== Data records ==
####################

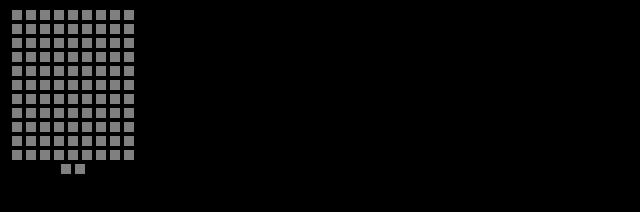
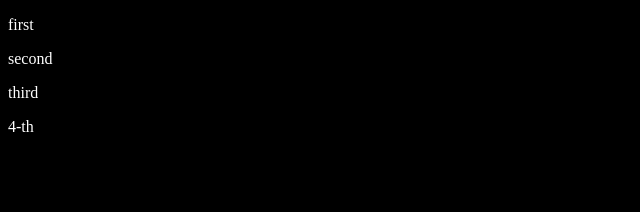
Before and after one commit to Serg0501/flex, a plain HTML site: page index.html in a window 1280 px wide. Shown: the whole page, without its empty margins (0-640 px from the left). Drawn offline with Linux system fonts and the light colour scheme.

Commit message:
node and attributes

```diff
--- a/assets/css/style.css
+++ b/assets/css/style.css
@@ -5,7 +5,6 @@
     margin: 2px;
     transition: 1s ease;
 }
-
 #container{
     display: flex;
     justify-content: center;
@@ -16,4 +15,5 @@
 
 body{
     background: black;
+    color: white;
 }
--- a/index.html
+++ b/index.html
@@ -12,8 +12,11 @@
     <link href="https://fonts.googleapis.com/css2?family=Montserrat:wght@500;600;700&family=Poppins:wght@600;700&family=Roboto:wght@700&display=swap" rel="stylesheet">
 </head>
 <body>
-    <div id="container">
-
+    <div id="userList" class="container" name="cards" isChoose="1">
+        <p>first</p>
+        <p>second</p>
+        <p>third</p>
+        <p>4-th</p>
     </div>
     <script src="/js/main.js"></script>
 </body>
--- a/js/main.js
+++ b/js/main.js
@@ -1,22 +1,20 @@
-let colors = ['green', 'red', 'yellow', 'blue'];
-let container = document.getElementById('container');
-const count = 100;
-for(let i=0; i<=count; i++){
-    const square = document.createElement('div');
-    square.classList.add('squareStyle');
-    container.append(square);
-    square.addEventListener('mouseover', () => {
-        square.style.background = getColor(colors);
-        //square.style.background = '#' + Math.floor(Math.random()*16777215).toString(16);
-    });
-    square.addEventListener('mouseleave', () => {
-        square.style.background = 'gray';
-    } )
-}
+/*
+<div id="userList" class="container" name="cards" isChoose="1">
+        <p>first</p>
+        <p>second</p>
+        <p>third</p>
+        <p>4-th</p>
+    </div>
+    */
 
-function getColor(arr){
-    const index = Math.floor( Math.random() * arr.length );
-    console.log(index);
-    const color = arr[index];
-    return color;
-}
+    let elem = document.getElementById('userList');
+    console.log(elem);
+    console.log(elem.attributes);
+    console.log(elem.attributes[0]); // id
+    console.log(elem.attributes[0].value); // userList
+    console.log(elem.nodeType);
+    console.log(elem.id);
+    console.log(elem.childNodes);
+    console.log(elem.children);
+    console.log(elem.firstChild);
+    console.log(elem.lastChild);
```
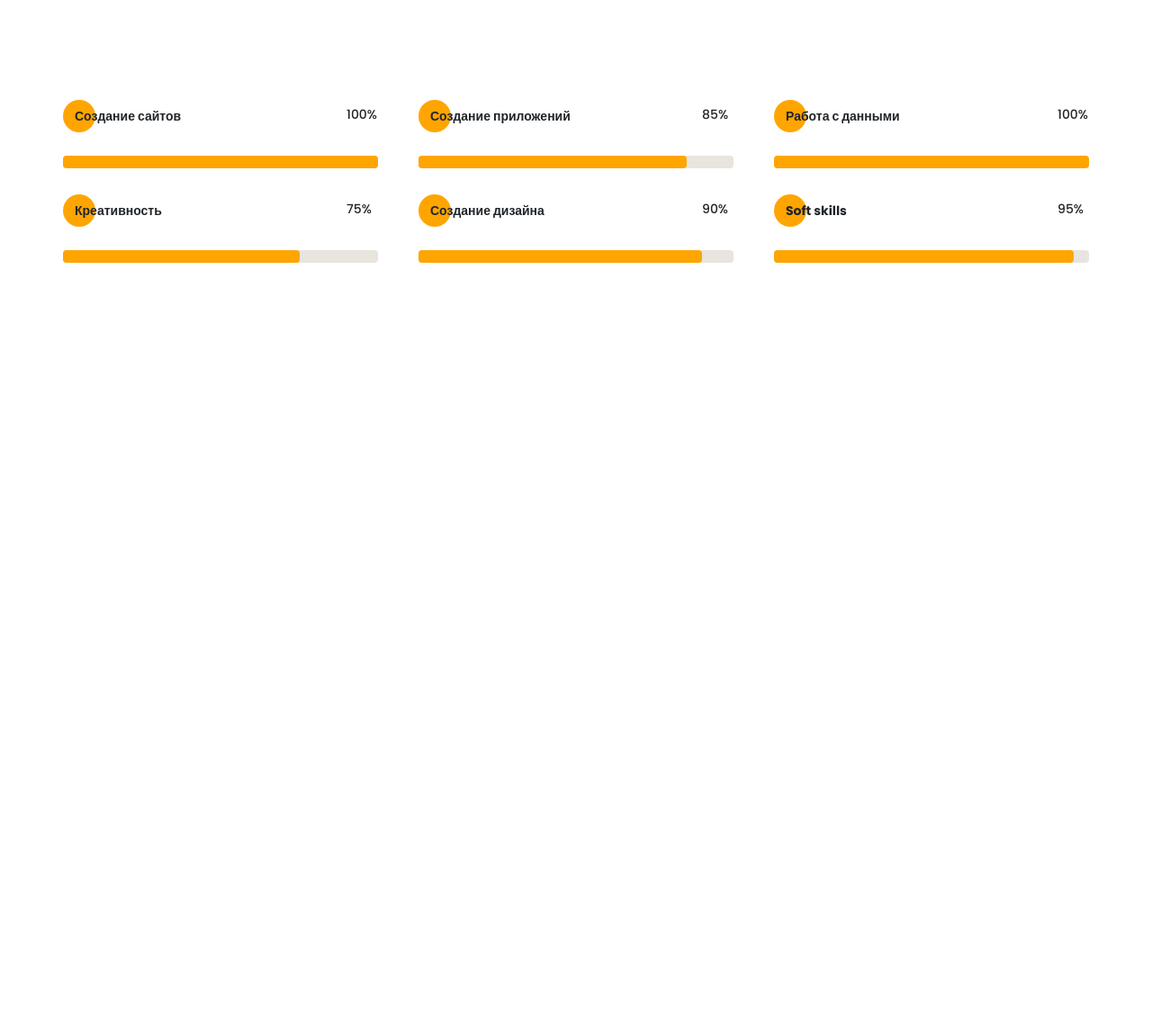
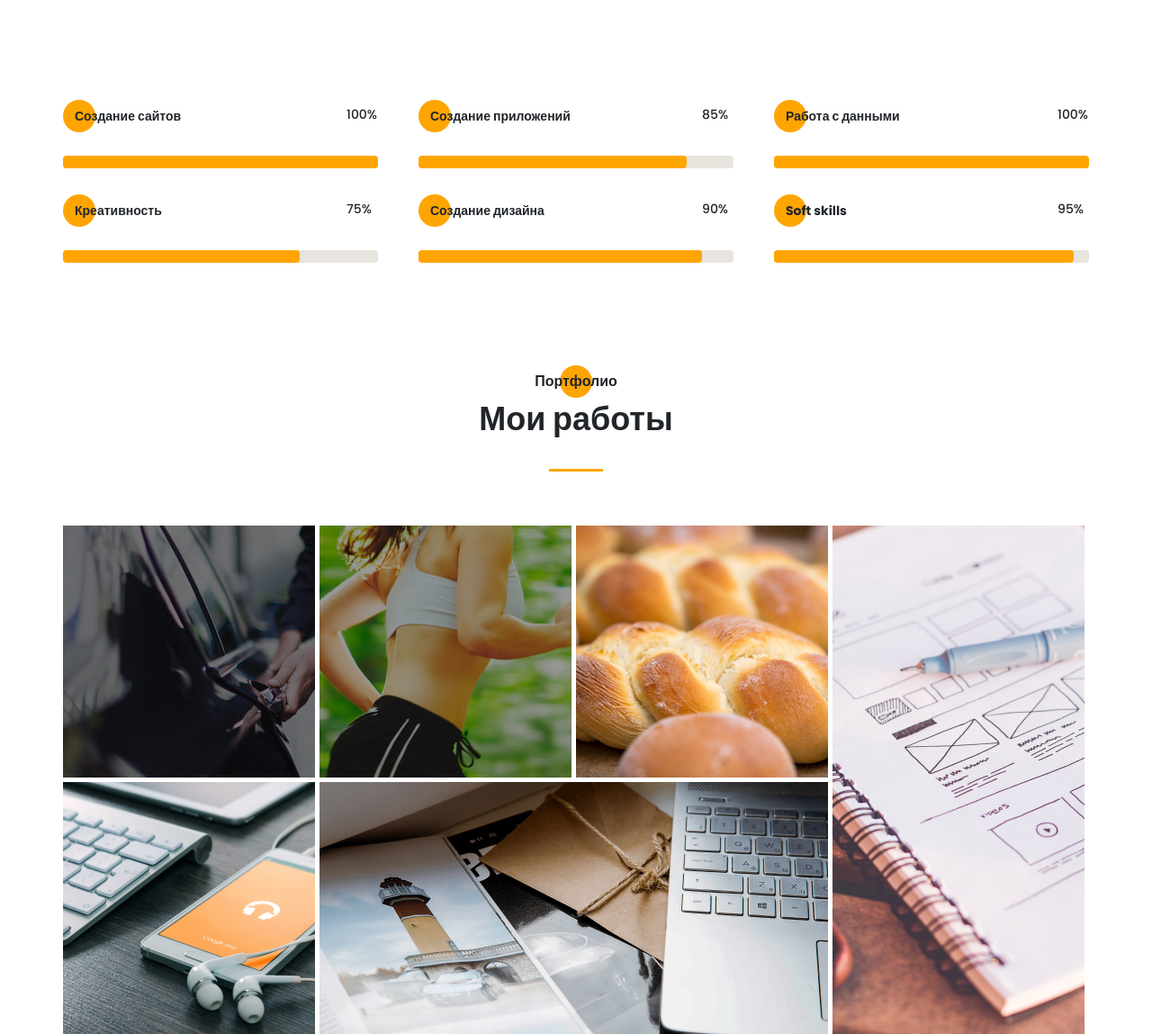
Before and after one commit to piratlena/portfolio, a website: page src/index.html in a window 1280 px wide. Shown: the part 3124-4273 px from the top of the page at 90% size. Before the commit the page ends 3416 px from the top, so only its background shows below. Drawn offline with nearby package versions, Linux system fonts and the light colour scheme; files that its build step writes are made by us from their sources; files whose address does not match are found by name.

Commit message:
feat:implement section portfolio

```diff
--- a/src/index.html
+++ b/src/index.html
@@ -172,8 +172,8 @@
 
     <section class="resume">
         <div class="container">
-            <h2 class="title title_fz16 resume__title">Опыт</h2>
-            <div class="title title_fz36 resume__subtitle">Чем я буду полезна</div>
+            <h2 class="title title_fz16 title__section-title">Опыт</h2>
+            <div class="title title_fz36 title__section-subtitle">Чем я буду полезна</div>
             <div class="resume__divider"></div>
 
             <div class="resume__wrapper">
@@ -256,8 +256,8 @@
     <section class="knowledge">
 
         <div class="container">
-            <div class="title title_fz16 knowledge__title">Навыки</div>
-            <h2 class="title title_fz36 knowledge__subtitle">Что я использую в работе</h2>
+            <div class="title title_fz16 title__section-title">Навыки</div>
+            <h2 class="title title_fz36 title__section-subtitle">Что я использую в работе</h2>
             <div class="knowledge__divider"></div>
 
             <div class="knowledge__wrapper">
@@ -372,6 +372,35 @@
         </div>
     </section>
 
+    <section class="portfolio">
+        <div class="container">
+            <div class="title title_fz16 title__section-title">Портфолио</div>
+            <h2 class="title title_fz36 title__section-subtitle">Мои работы</h2>
+            <div class="portfolio__divider"></div>
+
+            <div class="portfolio__wrapper">
+                <a href="#" class="portfolio__item">
+                    <img src="img/works/uber.jpg" alt="uber">
+                </a>
+                <a href="#" class="portfolio__item">
+                    <img src="img/works/pulse.jpg" alt="pulse">
+                </a>
+                <a href="#" class="portfolio__item">
+                    <img src="img/works/bread.jpg" alt="bread">
+                </a>
+                <a href="#" class="portfolio__item vertical">
+                    <img src="img/works/plans.jpg" alt="plans">
+                </a>
+                <a href="#" class="portfolio__item">
+                    <img src="img/works/ipad.jpg" alt="ipad">
+                </a>
+                <a href="#" class="portfolio__item horizontal">
+                    <img src="img/works/mac.jpg" alt="mac">
+                </a>
+            </div>
+        </div>
+    </section>
+
     <script src="script.js"></script>
 </body>
 </html>
--- /dev/null
+++ b/src/sass/blocks/_portfolio.scss
@@ -0,0 +1,35 @@
+.portfolio {
+    padding-top: 120px;
+    &__divider {
+        display: block;
+        width: 60px;
+        height: 3px;
+        margin: 0 auto;
+        margin-top: 25px;
+        background-color: $main-color;
+    }
+    &__wrapper {
+        margin-top: 60px;
+        display: grid;
+        grid-template: repeat(2, 280px) / repeat(4, 280px);
+        grid-auto-rows: 280px;
+        gap: 5px;
+        .vertical {
+            grid-row: 1 / 3;
+            grid-column: 4 / 5;
+        }
+        .horizontal {
+            grid-column: 2 / 4;
+            grid-row: 2 / 3;
+        }
+    }
+    &__item {
+        transition: all 0.6s;
+        img {
+            width: 100%;
+        }
+        &:hover {
+            filter: grayscale(70%);
+        }
+    }
+}
--- a/src/sass/blocks/_resume.scss
+++ b/src/sass/blocks/_resume.scss
@@ -1,21 +1,7 @@
 .resume {
 
-    &__title {
-        position: relative;
-        text-align: center;
-        @include before_circle;
-        &:before {
-            top: -6px;
-            left: 50%;
-            transform: translateX(-50%);
-        }
-    }
-    &__subtitle {
-        text-align: center;
-    }
     &__divider {
         display: block;
-
         width: 60px;
         height: 3px;
         margin: 0 auto;
--- a/src/sass/blocks/_title.scss
+++ b/src/sass/blocks/_title.scss
@@ -25,6 +25,19 @@
         font-size: 48px;
         line-height: 60px;
     }
+    &__section-title {
+        position: relative;
+        text-align: center;
+        @include before_circle;
+        &:before {
+            top: -6px;
+            left: 50%;
+            transform: translateX(-50%);
+        }
+    }
+    &__section-subtitle {
+        text-align: center;
+    }
 
 }
 
--- a/src/sass/style.scss
+++ b/src/sass/style.scss
@@ -23,3 +23,4 @@
 @import 'blocks/menu';
 @import 'blocks/resume';
 @import 'blocks/knowledge';
+@import 'blocks/portfolio';
```
Also changed, not shown: dist/css/style.min.css, dist/img/works/mac.jpg (added), dist/index.html, dist/js/main.js, dist/js/modules/_progress-bar.js (added), src/img/works/mac.jpg (added).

####################

== Exercise ==
Whenever a picture appears, leave it out, and return every record exactly.

== Task response ==
Before and after one commit to Serg0501/flex, a plain HTML site: page index.html in a window 1280 px wide. Shown: the whole page, without its empty margins (0-640 px from the left). Drawn offline with Linux system fonts and the light colour scheme.

Commit message:
node and attributes

```diff
--- a/assets/css/style.css
+++ b/assets/css/style.css
@@ -5,7 +5,6 @@
     margin: 2px;
     transition: 1s ease;
 }
-
 #container{
     display: flex;
     justify-content: center;
@@ -16,4 +15,5 @@
 
 body{
     background: black;
+    color: white;
 }
--- a/index.html
+++ b/index.html
@@ -12,8 +12,11 @@
     <link href="https://fonts.googleapis.com/css2?family=Montserrat:wght@500;600;700&family=Poppins:wght@600;700&family=Roboto:wght@700&display=swap" rel="stylesheet">
 </head>
 <body>
-    <div id="container">
-
+    <div id="userList" class="container" name="cards" isChoose="1">
+        <p>first</p>
+        <p>second</p>
+        <p>third</p>
+        <p>4-th</p>
     </div>
     <script src="/js/main.js"></script>
 </body>
--- a/js/main.js
+++ b/js/main.js
@@ -1,22 +1,20 @@
-let colors = ['green', 'red', 'yellow', 'blue'];
-let container = document.getElementById('container');
-const count = 100;
-for(let i=0; i<=count; i++){
-    const square = document.createElement('div');
-    square.classList.add('squareStyle');
-    container.append(square);
-    square.addEventListener('mouseover', () => {
-        square.style.background = getColor(colors);
-        //square.style.background = '#' + Math.floor(Math.random()*16777215).toString(16);
-    });
-    square.addEventListener('mouseleave', () => {
-        square.style.background = 'gray';
-    } )
-}
+/*
+<div id="userList" class="container" name="cards" isChoose="1">
+        <p>first</p>
+        <p>second</p>
+        <p>third</p>
+        <p>4-th</p>
+    </div>
+    */
 
-function getColor(arr){
-    const index = Math.floor( Math.random() * arr.length );
-    console.log(index);
-    const color = arr[index];
-    return color;
-}
+    let elem = document.getElementById('userList');
+    console.log(elem);
+    console.log(elem.attributes);
+    console.log(elem.attributes[0]); // id
+    console.log(elem.attributes[0].value); // userList
+    console.log(elem.nodeType);
+    console.log(elem.id);
+    console.log(elem.childNodes);
+    console.log(elem.children);
+    console.log(elem.firstChild);
+    console.log(elem.lastChild);
```
Before and after one commit to piratlena/portfolio, a website: page src/index.html in a window 1280 px wide. Shown: the part 3124-4273 px from the top of the page at 90% size. Before the commit the page ends 3416 px from the top, so only its background shows below. Drawn offline with nearby package versions, Linux system fonts and the light colour scheme; files that its build step writes are made by us from their sources; files whose address does not match are found by name.

Commit message:
feat:implement section portfolio

```diff
--- a/src/index.html
+++ b/src/index.html
@@ -172,8 +172,8 @@
 
     <section class="resume">
         <div class="container">
-            <h2 class="title title_fz16 resume__title">Опыт</h2>
-            <div class="title title_fz36 resume__subtitle">Чем я буду полезна</div>
+            <h2 class="title title_fz16 title__section-title">Опыт</h2>
+            <div class="title title_fz36 title__section-subtitle">Чем я буду полезна</div>
             <div class="resume__divider"></div>
 
             <div class="resume__wrapper">
@@ -256,8 +256,8 @@
     <section class="knowledge">
 
         <div class="container">
-            <div class="title title_fz16 knowledge__title">Навыки</div>
-            <h2 class="title title_fz36 knowledge__subtitle">Что я использую в работе</h2>
+            <div class="title title_fz16 title__section-title">Навыки</div>
+            <h2 class="title title_fz36 title__section-subtitle">Что я использую в работе</h2>
             <div class="knowledge__divider"></div>
 
             <div class="knowledge__wrapper">
@@ -372,6 +372,35 @@
         </div>
     </section>
 
+    <section class="portfolio">
+        <div class="container">
+            <div class="title title_fz16 title__section-title">Портфолио</div>
+            <h2 class="title title_fz36 title__section-subtitle">Мои работы</h2>
+            <div class="portfolio__divider"></div>
+
+            <div class="portfolio__wrapper">
+                <a href="#" class="portfolio__item">
+                    <img src="img/works/uber.jpg" alt="uber">
+                </a>
+                <a href="#" class="portfolio__item">
+                    <img src="img/works/pulse.jpg" alt="pulse">
+                </a>
+                <a href="#" class="portfolio__item">
+                    <img src="img/works/bread.jpg" alt="bread">
+                </a>
+                <a href="#" class="portfolio__item vertical">
+                    <img src="img/works/plans.jpg" alt="plans">
+                </a>
+                <a href="#" class="portfolio__item">
+                    <img src="img/works/ipad.jpg" alt="ipad">
+                </a>
+                <a href="#" class="portfolio__item horizontal">
+                    <img src="img/works/mac.jpg" alt="mac">
+                </a>
+            </div>
+        </div>
+    </section>
+
     <script src="script.js"></script>
 </body>
 </html>
--- /dev/null
+++ b/src/sass/blocks/_portfolio.scss
@@ -0,0 +1,35 @@
+.portfolio {
+    padding-top: 120px;
+    &__divider {
+        display: block;
+        width: 60px;
+        height: 3px;
+        margin: 0 auto;
+        margin-top: 25px;
+        background-color: $main-color;
+    }
+    &__wrapper {
+        margin-top: 60px;
+        display: grid;
+        grid-template: repeat(2, 280px) / repeat(4, 280px);
+        grid-auto-rows: 280px;
+        gap: 5px;
+        .vertical {
+            grid-row: 1 / 3;
+            grid-column: 4 / 5;
+        }
+        .horizontal {
+            grid-column: 2 / 4;
+            grid-row: 2 / 3;
+        }
+    }
+    &__item {
+        transition: all 0.6s;
+        img {
+            width: 100%;
+        }
+        &:hover {
+            filter: grayscale(70%);
+        }
+    }
+}
--- a/src/sass/blocks/_resume.scss
+++ b/src/sass/blocks/_resume.scss
@@ -1,21 +1,7 @@
 .resume {
 
-    &__title {
-        position: relative;
-        text-align: center;
-        @include before_circle;
-        &:before {
-            top: -6px;
-            left: 50%;
-            transform: translateX(-50%);
-        }
-    }
-    &__subtitle {
-        text-align: center;
-    }
     &__divider {
         display: block;
-
         width: 60px;
         height: 3px;
         margin: 0 auto;
--- a/src/sass/blocks/_title.scss
+++ b/src/sass/blocks/_title.scss
@@ -25,6 +25,19 @@
         font-size: 48px;
         line-height: 60px;
     }
+    &__section-title {
+        position: relative;
+        text-align: center;
+        @include before_circle;
+        &:before {
+            top: -6px;
+            left: 50%;
+            transform: translateX(-50%);
+        }
+    }
+    &__section-subtitle {
+        text-align: center;
+    }
 
 }
 
--- a/src/sass/style.scss
+++ b/src/sass/style.scss
@@ -23,3 +23,4 @@
 @import 'blocks/menu';
 @import 'blocks/resume';
 @import 'blocks/knowledge';
+@import 'blocks/portfolio';
```
Also changed, not shown: dist/css/style.min.css, dist/img/works/mac.jpg (added), dist/index.html, dist/js/main.js, dist/js/modules/_progress-bar.js (added), src/img/works/mac.jpg (added).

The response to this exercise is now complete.